Claude Cohen-Tannoudji

Nobel Prize in Physics


Studying atoms and molecules is tricky to say the least. They’re invisible to the naked eye, and whizz around at breakneck speeds when at room temperature. For scientists to observe these particles in sufficient detail, they had to first find a way of slowing them down.

The solution came in the 1980s, when three scientists developed the techniques of laser cooling. Working on helium atoms, they discovered that shining a laser beam from different directions cooled the atoms to extremely low temperatures. The light “bumped” into the atoms, causing them to lose energy and decelerate to roughly two centimetres per second. At these super chilled temperatures — close to absolute zero, the point at which all movement theoretically stops — atoms could be “trapped” and studied in detail.

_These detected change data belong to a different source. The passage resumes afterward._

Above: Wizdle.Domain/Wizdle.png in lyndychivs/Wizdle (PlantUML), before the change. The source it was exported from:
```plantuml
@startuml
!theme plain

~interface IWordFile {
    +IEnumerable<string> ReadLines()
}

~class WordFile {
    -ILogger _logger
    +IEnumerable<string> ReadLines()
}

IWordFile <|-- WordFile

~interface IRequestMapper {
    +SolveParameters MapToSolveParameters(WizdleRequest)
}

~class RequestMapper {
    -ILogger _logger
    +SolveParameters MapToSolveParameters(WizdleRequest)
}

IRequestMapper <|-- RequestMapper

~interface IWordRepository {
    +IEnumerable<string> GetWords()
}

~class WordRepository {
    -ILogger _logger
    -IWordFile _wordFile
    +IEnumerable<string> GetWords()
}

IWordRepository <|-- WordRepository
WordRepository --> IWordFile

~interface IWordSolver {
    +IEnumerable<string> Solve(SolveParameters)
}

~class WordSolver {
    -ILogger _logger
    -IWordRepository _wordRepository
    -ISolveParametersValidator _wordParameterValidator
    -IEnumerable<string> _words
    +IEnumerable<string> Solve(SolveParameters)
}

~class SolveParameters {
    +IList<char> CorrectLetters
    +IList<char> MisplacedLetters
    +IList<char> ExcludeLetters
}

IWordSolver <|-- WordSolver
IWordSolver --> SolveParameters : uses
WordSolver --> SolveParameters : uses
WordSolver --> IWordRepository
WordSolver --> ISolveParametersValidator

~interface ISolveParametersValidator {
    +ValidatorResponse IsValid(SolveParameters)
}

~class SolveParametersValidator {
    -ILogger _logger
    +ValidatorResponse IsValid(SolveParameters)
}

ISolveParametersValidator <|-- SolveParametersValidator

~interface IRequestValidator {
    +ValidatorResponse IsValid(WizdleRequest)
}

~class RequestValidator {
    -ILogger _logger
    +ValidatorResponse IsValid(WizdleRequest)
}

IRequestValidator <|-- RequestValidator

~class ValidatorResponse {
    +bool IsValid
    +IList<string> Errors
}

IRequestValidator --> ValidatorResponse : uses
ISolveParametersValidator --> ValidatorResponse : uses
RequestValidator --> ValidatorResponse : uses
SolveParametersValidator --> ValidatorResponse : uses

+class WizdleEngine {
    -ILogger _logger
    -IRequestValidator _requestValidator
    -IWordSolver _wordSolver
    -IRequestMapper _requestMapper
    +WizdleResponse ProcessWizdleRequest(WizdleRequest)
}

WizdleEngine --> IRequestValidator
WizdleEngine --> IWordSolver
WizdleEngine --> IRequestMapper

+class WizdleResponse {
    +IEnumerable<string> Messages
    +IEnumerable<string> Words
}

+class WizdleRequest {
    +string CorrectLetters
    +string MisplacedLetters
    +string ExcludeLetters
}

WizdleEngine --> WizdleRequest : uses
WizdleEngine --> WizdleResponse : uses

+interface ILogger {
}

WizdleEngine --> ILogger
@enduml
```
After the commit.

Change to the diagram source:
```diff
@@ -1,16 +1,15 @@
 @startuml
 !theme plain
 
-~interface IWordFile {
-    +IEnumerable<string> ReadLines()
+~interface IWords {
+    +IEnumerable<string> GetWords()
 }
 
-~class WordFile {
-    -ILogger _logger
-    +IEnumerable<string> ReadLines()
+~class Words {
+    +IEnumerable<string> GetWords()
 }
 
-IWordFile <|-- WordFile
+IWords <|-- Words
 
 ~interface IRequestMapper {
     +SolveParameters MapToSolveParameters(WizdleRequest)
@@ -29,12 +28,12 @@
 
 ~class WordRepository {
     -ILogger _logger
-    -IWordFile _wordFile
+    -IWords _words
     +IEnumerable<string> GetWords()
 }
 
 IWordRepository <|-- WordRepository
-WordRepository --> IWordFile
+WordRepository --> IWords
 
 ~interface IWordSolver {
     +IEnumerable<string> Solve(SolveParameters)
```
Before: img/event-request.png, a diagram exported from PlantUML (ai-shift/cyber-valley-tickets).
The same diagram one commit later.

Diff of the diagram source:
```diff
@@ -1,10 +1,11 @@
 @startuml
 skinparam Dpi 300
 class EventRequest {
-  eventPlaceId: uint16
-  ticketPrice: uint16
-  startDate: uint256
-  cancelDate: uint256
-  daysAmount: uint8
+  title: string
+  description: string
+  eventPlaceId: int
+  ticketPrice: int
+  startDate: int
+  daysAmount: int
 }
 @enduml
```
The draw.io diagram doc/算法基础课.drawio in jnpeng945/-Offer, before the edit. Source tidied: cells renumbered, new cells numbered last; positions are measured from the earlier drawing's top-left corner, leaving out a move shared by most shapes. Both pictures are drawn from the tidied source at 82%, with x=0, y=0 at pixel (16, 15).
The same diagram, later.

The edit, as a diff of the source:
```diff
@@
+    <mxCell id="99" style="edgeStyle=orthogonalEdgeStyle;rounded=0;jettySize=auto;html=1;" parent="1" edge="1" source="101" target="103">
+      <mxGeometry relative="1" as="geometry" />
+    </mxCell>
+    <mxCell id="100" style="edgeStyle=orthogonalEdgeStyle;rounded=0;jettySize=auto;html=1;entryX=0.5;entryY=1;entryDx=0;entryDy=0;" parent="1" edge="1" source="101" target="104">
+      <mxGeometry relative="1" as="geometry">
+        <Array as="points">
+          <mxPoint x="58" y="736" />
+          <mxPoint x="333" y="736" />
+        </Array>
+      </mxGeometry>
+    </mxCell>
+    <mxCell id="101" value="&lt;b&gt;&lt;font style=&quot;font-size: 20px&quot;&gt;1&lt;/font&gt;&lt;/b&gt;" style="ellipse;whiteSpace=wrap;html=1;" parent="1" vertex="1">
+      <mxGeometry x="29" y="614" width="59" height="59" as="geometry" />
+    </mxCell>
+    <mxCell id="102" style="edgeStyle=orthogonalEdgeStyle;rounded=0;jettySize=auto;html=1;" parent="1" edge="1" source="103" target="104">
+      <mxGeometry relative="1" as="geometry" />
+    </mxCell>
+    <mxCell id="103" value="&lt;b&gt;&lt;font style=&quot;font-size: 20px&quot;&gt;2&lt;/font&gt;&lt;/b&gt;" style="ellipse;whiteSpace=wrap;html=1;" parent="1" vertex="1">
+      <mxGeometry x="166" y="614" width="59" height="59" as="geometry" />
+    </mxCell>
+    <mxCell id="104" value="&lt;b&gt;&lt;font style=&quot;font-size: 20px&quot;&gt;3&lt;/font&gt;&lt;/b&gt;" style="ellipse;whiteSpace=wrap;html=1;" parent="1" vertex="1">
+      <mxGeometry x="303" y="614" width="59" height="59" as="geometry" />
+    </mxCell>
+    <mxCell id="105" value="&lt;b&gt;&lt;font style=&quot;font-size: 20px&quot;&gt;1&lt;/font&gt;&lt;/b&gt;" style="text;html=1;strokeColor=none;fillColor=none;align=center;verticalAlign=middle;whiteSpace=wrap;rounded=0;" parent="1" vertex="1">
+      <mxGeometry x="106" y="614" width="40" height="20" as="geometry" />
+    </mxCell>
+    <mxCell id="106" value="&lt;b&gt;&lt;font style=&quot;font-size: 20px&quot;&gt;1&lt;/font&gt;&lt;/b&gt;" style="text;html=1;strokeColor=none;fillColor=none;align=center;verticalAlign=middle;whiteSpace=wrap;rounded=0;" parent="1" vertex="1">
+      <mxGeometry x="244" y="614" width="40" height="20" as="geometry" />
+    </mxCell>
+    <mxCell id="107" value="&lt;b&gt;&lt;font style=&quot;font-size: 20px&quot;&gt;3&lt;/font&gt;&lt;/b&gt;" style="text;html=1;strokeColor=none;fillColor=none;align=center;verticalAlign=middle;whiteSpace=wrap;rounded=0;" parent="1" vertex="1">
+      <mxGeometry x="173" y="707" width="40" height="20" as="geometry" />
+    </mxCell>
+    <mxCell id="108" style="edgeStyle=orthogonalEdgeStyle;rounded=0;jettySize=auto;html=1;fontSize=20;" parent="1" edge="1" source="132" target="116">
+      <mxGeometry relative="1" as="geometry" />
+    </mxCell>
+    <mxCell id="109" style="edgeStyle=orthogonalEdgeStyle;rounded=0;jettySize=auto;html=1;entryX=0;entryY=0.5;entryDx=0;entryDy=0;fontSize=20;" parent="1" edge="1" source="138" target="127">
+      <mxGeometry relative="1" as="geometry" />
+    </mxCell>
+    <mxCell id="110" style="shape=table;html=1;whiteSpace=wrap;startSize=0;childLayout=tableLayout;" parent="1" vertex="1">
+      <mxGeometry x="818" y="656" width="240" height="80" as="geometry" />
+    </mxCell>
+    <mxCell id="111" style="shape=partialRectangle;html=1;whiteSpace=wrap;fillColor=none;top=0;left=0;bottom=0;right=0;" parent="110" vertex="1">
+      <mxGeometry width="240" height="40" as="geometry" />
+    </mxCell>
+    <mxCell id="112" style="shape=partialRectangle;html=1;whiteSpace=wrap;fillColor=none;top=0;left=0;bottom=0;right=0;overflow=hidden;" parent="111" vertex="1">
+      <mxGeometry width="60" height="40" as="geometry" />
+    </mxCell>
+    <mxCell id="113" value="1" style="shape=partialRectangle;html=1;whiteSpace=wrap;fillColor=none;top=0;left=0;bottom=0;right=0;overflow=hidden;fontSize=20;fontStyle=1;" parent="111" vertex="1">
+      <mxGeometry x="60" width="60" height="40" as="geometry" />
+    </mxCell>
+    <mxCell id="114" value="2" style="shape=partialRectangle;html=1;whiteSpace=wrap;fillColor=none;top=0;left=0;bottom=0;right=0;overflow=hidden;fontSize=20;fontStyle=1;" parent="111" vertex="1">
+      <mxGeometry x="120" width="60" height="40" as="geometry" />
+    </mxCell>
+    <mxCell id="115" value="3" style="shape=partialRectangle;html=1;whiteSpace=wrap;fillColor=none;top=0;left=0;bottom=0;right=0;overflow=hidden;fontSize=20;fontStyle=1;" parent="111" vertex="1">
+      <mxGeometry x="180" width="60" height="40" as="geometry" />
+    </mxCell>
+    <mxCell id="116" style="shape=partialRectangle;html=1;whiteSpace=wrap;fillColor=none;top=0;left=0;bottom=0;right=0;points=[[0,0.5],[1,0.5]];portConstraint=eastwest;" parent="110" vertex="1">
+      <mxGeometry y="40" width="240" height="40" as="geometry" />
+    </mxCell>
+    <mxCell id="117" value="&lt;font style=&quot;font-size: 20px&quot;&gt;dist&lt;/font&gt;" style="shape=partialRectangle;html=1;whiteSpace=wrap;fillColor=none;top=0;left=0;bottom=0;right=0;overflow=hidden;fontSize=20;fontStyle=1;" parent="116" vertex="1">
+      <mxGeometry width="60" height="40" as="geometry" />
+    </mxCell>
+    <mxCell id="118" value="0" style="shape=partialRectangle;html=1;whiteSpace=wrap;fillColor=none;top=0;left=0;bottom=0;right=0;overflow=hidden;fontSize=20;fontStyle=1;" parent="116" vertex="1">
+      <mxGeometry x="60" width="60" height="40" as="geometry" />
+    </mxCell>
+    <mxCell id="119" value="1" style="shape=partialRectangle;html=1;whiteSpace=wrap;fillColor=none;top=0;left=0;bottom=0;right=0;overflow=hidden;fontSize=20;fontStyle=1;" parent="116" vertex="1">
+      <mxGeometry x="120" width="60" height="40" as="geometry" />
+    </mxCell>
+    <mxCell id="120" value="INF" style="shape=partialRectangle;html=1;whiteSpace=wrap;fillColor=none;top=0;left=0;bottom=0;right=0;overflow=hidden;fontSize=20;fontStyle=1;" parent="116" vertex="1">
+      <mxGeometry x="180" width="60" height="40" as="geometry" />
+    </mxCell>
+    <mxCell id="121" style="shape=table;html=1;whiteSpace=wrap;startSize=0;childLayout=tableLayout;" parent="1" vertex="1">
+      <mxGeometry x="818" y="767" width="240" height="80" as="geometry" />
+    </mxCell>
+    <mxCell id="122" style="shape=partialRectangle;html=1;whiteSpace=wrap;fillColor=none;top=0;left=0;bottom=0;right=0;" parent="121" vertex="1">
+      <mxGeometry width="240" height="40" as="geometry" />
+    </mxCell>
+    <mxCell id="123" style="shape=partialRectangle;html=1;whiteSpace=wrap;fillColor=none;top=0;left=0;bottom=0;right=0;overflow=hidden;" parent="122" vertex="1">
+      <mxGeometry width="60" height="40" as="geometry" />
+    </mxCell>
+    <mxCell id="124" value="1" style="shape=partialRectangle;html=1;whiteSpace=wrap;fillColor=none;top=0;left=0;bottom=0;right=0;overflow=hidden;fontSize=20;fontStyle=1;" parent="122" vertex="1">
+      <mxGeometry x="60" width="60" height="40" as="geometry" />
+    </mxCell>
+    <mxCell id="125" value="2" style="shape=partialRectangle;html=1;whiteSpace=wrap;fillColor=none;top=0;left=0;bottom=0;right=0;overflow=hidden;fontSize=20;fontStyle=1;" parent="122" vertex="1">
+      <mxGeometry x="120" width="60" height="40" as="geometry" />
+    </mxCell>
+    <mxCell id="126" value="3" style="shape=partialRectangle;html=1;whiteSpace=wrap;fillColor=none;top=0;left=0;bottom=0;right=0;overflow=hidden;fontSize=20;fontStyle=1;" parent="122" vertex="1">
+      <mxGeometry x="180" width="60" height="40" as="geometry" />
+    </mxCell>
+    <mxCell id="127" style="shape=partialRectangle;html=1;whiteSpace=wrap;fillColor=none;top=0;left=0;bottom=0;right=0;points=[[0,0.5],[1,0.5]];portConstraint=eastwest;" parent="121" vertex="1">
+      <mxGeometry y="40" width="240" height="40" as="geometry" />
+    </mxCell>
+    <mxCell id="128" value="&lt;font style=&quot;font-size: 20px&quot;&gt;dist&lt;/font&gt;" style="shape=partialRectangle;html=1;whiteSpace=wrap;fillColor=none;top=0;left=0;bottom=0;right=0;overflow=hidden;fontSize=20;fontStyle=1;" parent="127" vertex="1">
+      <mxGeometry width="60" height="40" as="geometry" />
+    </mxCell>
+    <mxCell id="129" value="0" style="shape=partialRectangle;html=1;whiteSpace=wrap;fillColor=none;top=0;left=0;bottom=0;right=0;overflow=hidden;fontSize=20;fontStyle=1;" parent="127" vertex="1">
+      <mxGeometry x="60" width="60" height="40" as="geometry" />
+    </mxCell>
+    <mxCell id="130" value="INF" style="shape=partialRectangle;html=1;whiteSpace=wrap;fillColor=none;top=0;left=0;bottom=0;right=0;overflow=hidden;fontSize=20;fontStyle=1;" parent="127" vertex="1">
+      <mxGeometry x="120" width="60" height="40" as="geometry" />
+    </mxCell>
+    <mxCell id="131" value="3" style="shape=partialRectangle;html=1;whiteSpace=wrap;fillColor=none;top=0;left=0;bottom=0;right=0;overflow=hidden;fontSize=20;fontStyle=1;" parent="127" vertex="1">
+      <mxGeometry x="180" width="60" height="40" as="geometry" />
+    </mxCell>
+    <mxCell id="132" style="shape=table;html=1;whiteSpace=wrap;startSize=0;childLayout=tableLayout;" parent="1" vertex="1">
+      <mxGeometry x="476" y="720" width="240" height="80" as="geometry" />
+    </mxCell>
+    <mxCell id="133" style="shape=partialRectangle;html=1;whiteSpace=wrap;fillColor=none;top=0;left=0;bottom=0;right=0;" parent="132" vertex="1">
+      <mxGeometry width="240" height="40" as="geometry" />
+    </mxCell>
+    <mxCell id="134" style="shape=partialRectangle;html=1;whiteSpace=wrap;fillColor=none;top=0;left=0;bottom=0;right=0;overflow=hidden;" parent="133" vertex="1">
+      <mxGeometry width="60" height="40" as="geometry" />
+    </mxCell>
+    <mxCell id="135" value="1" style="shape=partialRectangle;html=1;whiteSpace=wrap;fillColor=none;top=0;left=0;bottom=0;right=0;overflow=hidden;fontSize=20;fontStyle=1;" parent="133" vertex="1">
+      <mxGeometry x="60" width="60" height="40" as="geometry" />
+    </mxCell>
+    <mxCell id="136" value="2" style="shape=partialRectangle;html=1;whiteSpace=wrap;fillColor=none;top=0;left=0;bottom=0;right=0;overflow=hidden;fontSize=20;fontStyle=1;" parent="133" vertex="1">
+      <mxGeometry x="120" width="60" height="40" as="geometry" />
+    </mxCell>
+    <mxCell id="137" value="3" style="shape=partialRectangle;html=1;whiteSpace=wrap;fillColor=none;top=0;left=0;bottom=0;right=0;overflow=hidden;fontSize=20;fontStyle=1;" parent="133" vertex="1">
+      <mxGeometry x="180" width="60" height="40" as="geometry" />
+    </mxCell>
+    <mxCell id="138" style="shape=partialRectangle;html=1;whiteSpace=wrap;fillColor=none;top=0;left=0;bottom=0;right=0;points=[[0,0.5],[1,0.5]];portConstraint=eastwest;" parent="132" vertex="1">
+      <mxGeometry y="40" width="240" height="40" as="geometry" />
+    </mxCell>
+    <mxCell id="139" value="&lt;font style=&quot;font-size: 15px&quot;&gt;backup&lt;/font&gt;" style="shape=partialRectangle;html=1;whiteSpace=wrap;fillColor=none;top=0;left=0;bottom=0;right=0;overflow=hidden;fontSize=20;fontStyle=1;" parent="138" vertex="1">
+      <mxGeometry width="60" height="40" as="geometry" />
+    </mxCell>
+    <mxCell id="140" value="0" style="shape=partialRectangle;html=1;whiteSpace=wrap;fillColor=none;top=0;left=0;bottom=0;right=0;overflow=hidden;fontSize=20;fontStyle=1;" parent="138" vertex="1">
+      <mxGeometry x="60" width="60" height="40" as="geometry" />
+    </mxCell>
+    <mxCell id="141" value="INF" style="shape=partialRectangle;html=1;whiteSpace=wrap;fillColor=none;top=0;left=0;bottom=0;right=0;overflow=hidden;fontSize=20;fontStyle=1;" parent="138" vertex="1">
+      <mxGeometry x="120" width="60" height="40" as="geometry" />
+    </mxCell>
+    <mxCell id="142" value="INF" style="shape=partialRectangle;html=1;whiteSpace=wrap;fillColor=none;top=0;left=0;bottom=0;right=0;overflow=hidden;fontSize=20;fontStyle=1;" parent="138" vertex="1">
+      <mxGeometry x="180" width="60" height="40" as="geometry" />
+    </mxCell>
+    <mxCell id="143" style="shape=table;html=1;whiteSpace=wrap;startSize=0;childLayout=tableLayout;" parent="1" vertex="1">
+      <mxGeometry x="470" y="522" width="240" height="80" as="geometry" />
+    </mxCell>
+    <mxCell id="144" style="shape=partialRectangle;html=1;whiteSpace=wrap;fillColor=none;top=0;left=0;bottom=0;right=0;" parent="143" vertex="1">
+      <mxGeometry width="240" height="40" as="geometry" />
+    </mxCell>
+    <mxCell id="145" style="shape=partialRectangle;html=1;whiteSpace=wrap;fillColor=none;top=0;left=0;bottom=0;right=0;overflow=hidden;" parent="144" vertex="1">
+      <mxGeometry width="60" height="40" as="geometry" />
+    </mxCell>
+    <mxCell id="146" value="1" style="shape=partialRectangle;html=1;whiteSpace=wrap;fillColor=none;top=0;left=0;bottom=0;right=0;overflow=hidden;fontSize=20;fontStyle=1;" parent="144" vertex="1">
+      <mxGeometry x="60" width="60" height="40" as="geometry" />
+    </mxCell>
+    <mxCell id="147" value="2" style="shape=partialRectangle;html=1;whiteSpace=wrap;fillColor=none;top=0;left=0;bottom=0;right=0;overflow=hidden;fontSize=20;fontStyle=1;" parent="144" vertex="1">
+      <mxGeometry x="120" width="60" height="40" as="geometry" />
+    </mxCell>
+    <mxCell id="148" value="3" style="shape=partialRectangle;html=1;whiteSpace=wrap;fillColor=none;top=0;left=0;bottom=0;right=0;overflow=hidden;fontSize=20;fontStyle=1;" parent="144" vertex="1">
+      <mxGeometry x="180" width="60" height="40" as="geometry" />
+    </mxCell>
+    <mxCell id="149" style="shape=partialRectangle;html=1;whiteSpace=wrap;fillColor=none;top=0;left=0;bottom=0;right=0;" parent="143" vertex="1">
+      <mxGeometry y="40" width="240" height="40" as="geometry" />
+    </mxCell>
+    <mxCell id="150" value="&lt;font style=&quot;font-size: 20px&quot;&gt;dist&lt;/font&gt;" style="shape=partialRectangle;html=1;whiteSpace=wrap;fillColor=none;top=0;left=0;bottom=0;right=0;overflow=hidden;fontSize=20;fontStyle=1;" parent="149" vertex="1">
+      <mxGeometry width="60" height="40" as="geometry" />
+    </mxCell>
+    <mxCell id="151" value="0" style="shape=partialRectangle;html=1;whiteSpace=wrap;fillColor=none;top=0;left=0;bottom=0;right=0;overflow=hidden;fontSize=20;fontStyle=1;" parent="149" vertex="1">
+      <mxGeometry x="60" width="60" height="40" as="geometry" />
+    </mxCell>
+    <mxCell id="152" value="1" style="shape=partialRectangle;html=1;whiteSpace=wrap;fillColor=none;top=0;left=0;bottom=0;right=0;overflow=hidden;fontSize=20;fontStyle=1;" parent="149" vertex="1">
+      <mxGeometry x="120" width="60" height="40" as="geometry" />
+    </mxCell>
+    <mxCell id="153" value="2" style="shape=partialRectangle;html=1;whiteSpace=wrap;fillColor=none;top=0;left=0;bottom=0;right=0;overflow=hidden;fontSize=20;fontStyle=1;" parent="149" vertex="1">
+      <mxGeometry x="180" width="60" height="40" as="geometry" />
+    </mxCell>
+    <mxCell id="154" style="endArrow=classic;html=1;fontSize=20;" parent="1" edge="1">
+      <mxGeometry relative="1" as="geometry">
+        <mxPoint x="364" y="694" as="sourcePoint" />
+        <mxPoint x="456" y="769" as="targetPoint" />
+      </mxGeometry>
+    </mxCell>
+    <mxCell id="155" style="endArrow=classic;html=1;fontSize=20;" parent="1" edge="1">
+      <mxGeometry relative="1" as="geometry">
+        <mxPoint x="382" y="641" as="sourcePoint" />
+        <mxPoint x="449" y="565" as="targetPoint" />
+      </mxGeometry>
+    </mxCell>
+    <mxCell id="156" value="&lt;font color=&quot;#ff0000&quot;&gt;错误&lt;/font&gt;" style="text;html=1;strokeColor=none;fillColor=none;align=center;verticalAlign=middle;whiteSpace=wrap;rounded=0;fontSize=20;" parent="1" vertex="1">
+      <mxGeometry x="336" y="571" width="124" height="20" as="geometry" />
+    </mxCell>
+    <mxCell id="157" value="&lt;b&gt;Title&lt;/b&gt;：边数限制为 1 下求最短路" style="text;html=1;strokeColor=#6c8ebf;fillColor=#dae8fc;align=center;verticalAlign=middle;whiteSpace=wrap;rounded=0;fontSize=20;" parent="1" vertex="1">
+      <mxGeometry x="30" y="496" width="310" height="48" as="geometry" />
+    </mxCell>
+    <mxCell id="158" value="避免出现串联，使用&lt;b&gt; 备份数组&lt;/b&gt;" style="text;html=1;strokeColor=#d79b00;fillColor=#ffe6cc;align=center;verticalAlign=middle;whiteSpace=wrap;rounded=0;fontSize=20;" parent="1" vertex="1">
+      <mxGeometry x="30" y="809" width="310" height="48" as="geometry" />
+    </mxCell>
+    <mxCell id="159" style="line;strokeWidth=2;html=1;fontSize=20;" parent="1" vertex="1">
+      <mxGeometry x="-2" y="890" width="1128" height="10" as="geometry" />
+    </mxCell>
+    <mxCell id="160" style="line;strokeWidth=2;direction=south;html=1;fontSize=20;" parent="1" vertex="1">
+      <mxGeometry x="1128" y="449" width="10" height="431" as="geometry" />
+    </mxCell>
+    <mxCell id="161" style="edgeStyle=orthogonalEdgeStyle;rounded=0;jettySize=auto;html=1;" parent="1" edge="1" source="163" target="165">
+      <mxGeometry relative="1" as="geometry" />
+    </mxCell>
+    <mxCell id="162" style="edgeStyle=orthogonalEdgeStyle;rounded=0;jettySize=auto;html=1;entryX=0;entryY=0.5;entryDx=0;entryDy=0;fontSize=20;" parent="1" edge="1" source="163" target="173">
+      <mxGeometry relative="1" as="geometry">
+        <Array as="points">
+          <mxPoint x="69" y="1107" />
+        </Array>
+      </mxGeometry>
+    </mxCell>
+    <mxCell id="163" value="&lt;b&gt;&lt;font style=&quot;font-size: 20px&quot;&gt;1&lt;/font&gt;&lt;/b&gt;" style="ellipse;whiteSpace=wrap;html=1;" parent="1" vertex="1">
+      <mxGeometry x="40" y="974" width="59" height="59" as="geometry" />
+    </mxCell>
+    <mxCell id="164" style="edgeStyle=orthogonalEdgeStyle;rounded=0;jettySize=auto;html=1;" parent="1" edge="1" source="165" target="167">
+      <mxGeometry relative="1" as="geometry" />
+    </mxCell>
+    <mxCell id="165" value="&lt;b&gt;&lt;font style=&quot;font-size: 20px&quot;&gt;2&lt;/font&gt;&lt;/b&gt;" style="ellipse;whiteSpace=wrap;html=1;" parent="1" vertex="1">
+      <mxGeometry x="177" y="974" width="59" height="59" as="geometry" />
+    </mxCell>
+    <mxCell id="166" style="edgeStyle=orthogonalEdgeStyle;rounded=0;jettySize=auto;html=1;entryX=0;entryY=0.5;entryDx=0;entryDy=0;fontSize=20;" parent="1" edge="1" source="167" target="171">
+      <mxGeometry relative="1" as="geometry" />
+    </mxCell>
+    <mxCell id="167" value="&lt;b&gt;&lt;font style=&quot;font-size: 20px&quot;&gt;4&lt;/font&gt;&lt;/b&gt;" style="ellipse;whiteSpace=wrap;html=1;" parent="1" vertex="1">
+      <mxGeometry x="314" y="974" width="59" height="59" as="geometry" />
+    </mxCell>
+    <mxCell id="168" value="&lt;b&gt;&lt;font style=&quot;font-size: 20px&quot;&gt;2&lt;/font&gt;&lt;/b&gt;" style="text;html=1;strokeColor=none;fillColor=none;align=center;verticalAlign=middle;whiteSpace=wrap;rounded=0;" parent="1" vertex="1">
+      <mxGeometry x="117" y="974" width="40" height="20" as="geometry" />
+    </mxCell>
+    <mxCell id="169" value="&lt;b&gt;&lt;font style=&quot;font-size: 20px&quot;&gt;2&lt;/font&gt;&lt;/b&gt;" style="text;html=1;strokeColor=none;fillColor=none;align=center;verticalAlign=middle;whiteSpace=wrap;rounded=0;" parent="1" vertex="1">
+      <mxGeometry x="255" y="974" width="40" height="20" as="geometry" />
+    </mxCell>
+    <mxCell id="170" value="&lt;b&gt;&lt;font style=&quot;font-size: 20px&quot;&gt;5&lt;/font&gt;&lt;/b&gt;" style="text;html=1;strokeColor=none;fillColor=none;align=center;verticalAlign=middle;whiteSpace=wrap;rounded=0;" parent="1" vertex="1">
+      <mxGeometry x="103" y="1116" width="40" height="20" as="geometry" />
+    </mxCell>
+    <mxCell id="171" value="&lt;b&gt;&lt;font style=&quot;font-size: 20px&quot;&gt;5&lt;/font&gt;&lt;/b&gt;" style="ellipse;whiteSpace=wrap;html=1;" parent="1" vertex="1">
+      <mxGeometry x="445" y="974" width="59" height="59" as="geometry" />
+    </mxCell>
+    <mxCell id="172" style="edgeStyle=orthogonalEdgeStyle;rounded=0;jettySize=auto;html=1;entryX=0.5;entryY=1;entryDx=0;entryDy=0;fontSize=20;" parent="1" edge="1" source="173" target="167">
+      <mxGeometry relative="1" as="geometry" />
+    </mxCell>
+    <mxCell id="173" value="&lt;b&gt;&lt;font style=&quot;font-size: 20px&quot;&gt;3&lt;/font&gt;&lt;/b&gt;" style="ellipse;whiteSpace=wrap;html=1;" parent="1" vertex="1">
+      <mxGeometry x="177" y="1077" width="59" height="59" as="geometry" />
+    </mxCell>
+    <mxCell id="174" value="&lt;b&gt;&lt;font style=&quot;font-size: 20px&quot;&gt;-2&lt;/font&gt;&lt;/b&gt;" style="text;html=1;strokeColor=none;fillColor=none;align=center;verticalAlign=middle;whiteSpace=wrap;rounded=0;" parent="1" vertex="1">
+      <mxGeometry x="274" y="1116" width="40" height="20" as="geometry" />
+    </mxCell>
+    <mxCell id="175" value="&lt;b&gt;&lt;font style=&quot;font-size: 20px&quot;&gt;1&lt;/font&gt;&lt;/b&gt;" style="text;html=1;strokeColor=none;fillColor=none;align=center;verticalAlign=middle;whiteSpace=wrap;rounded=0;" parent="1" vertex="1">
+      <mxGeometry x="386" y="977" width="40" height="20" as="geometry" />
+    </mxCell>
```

Physicist Claude Cohen-Tannoudji is one of the three scientists who conducted pioneering work on laser cooling. Together with Steven Chu and William Phillips, Professor Cohen-Tannoudji was awarded the Nobel Prize in Physics in 1997. Their work furthered the understanding of how light and matter interact. It also paved the way for ever-smaller electronic parts and extremely precise instruments, such as atomic clocks, to be made.

Professor Cohen-Tannoudji was born in Constantine, French Algeria. He attributes his passion for learning, debate and discussion, and sharing knowledge with others to his father, who he describes as a self-taught man with “great intellectual curiosity.” 

After completing his secondary education in Algiers, Professor Cohen-Tannoudji moved to Paris to attend the elite Ecole Normale Supérieure. Initially intending to major in mathematics, he switched to physics after attending a series of lectures by Alfred Kastler, who would later receive the 1966 Nobel Prize in Physics. “Kastler’s lectures were so stimulating, and his personality was so attractive, that I ended up changing to physics,” recalled Professor Cohen-Tannoudji. He joined Professor Kastler’s lab to do his PhD, after spending 28 months in mandatory military service.

In addition to the Nobel Prize, Professor Cohen-Tannoudji has received numerous awards, including the Thomas Young Medal, Prize of the Institute of Physics, the Lilienfeld Prize of the American Physical Society, the Charles Townes Award of the Optical Society of America, and the Gold Medal of the Centre National de la Recherche Scientifique. He was appointed Professor at the Collège de France in 1973. A member of the French Academy of Sciences, Professor Cohen-Tannoudji has authored over 200 publications in the fields of quantum mechanics, quantum optics, and laser cooling. He is a co-author of the two-volume textbook Quantum Mechanics, which is considered essential reading by physics undergraduate students worldwide.